Saturday, October 18, 2014


Thank you, Marisa McClellan, for your obsession with things in jars.  Small batch canning is really the way to go for would be canners on the go.  This recipe is from her Food In Jars, a book I highly recommend to anyone wanting to dabble in putting up.

My local farmer's market had a "last chance" batch of pickling cucumbers, so I couldn't resist the opportunity to make up some pickles or relish or whatever struck me once I got home.  I missed the sweet tang of a bread and butter pickle so I sliced and salted and stuck a bowl (with lid, not pictured) in the refrigerator to wait.

6 cups of pickling cucumbers, 2 cups sliced red peppers, 2 cups sliced onions, 1/4 cup pickling salt
The following afternoon, I rinsed and drained my vegetables and let them sit while I boiled up 2 cups of apple cider vinegar and 1 1/2 cups of sugar.  When the sugar was dissolved, I added my seasonings:  2 tbsp of mustard seed, 2 tsp of celery seed, 1 tsp of red pepper flakes, and 1/2 tsp of ground cloves.  Once the mixture boiled, I dumped in the vegetables, using the 5 minute cook time to set up my sterilized jars and other canning equipment.  Stir occasionally, then remove from heat to fill your jars.

Look how far above the brine this is.  Give it a minute!
And this is 5 minutes later.
At this point, you use your tongs to fill your clean, hot jars with the cucumber mixture.  Carefully fill the jars with the brine, leaving a 1/2 inch headspace.

Marisa's recipe says 5 pints but I don't end up with more than 3 and a snack bowl

Tap your jars on a towel covered counter (you do NOT want hot, sticky pickle juice and broken glass all over!) or use a de-bubbling tool to remove all the air pockets.  Check that headspace and adjust the brine levels accordingly.  Wipe your rims, place your lids and rings on to finger tight, and process in a boiling water bath for 10 minutes.

I remove the lid and let it sit, burner off, for 5 minutes just as a matter of habit after a bad, bad experience with canning tomatoes.  Take your jars out of the canner and let them cool on the counter.

Try really hard to not get into them for 48 hours.  I know, it's difficult, but it will be worth the wait!

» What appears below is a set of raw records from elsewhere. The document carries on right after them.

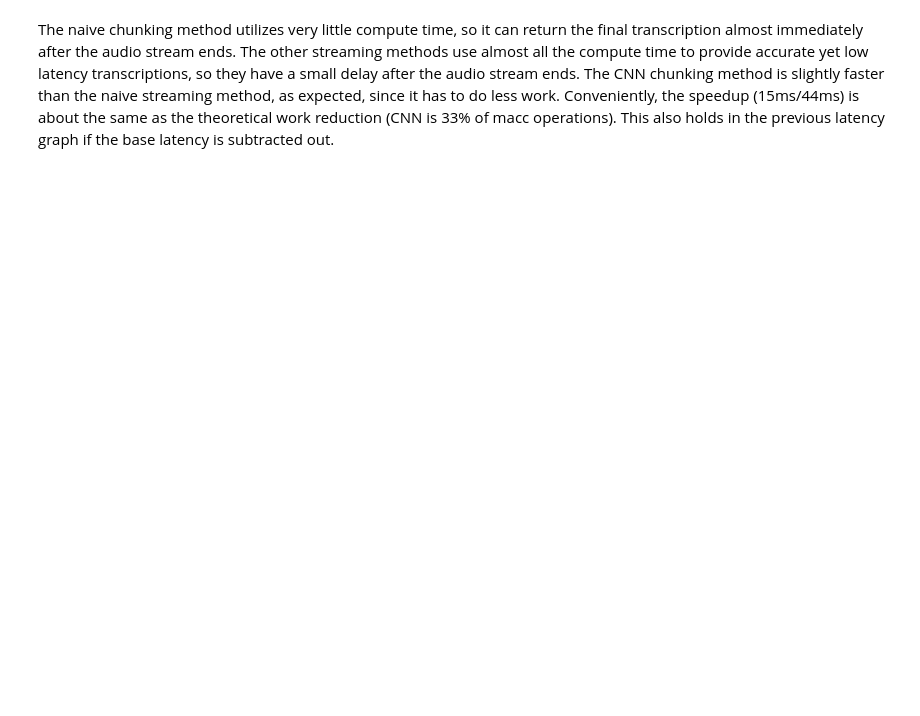
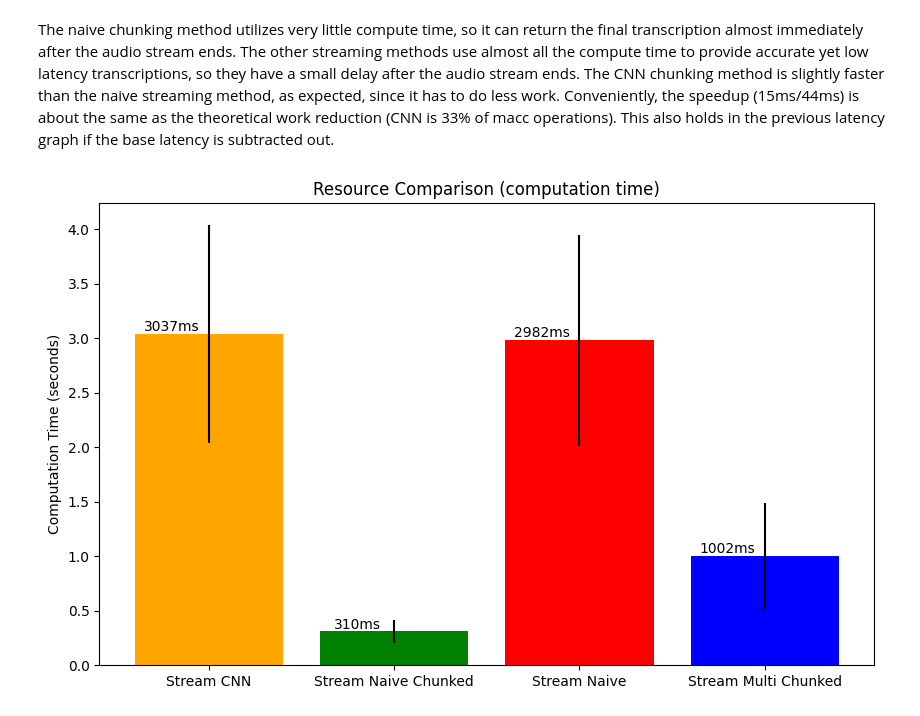
Before and after one commit to KoelLabs/ML, a Jupyter notebook: notebooks/Eval/IPA_streaming_eval.ipynb, the cells around one changed output. Drawn from its saved outputs; the diff is of its cells as text; code cells hidden in the pictures; blank space fills up the shorter version.

```diff
--- a/notebooks/Eval/IPA_streaming_eval.ipynb
+++ b/notebooks/Eval/IPA_streaming_eval.ipynb
@@ -234,7 +238,8 @@ labels = [capitalize(m.__name__).replace(" Chunked Transformer", "") for m in me
 delays = [(results[f"{m.__name__}_stream_duration"] - results[f"{m.__name__}_audio_duration"]).mean() for m in methods]
 delays_std = [min((results[f"{m.__name__}_stream_duration"] - results[f"{m.__name__}_audio_duration"]).std(), (results[f"{m.__name__}_stream_duration"] - results[f"{m.__name__}_audio_duration"]).mean()) for m in methods]
 
-bars = plt.bar(labels, delays, yerr=delays_std, color=['orange', 'green', 'red'])
+plt.figure(figsize=(10, 6))
+bars = plt.bar(labels, delays, yerr=delays_std, color=COLORS)
 for bar in bars:
     height = bar.get_height()
     plt.text(bar.get_x() + bar.get_width() / 4, height, f'{int(1000 * height)}ms',
@@ -247,2 +252,18 @@ plt.show()
 # %% [markdown]
 The naive chunking method utilizes very little compute time, so it can return the final transcription almost immediately after the audio stream ends. The other streaming methods use almost all the compute time to provide accurate yet low latency transcriptions, so they have a small delay after the audio stream ends. The CNN chunking method is slightly faster than the naive streaming method, as expected, since it has to do less work. Conveniently, the speedup (15ms/44ms) is about the same as the theoretical work reduction (CNN is 33% of macc operations). This also holds in the previous latency graph if the base latency is subtracted out.
+# %%
+labels = [capitalize(m.__name__).replace(" Chunked Transformer", "") for m in methods]
+latencies = [results[f"{m.__name__}_computation_time"].mean() for m in methods]
+latencies_std = [min(results[f"{m.__name__}_computation_time"].std(), results[f"{m.__name__}_computation_time"].mean()) for m in methods]
+
+plt.figure(figsize=(10, 6))
+bars = plt.bar(labels, latencies, yerr=latencies_std, color=COLORS)
+for bar in bars:
+    height = bar.get_height()
+    plt.text(bar.get_x() + bar.get_width() / 4, height, f'{int(1000 * height)}ms',
+             ha='center', va='bottom')
+plt.ylabel('Computation Time (seconds)')
+plt.title('Resource Comparison (computation time)')
+plt.show()
+# %% [output]
+[figure, added]
```
Also changed, not shown: parts of 12 cells of this notebook, 1 other file.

For a more detailed, official write up, I refer you to Food in Jars:  Preserving in Small Batches Year-Round by Marisa McClellan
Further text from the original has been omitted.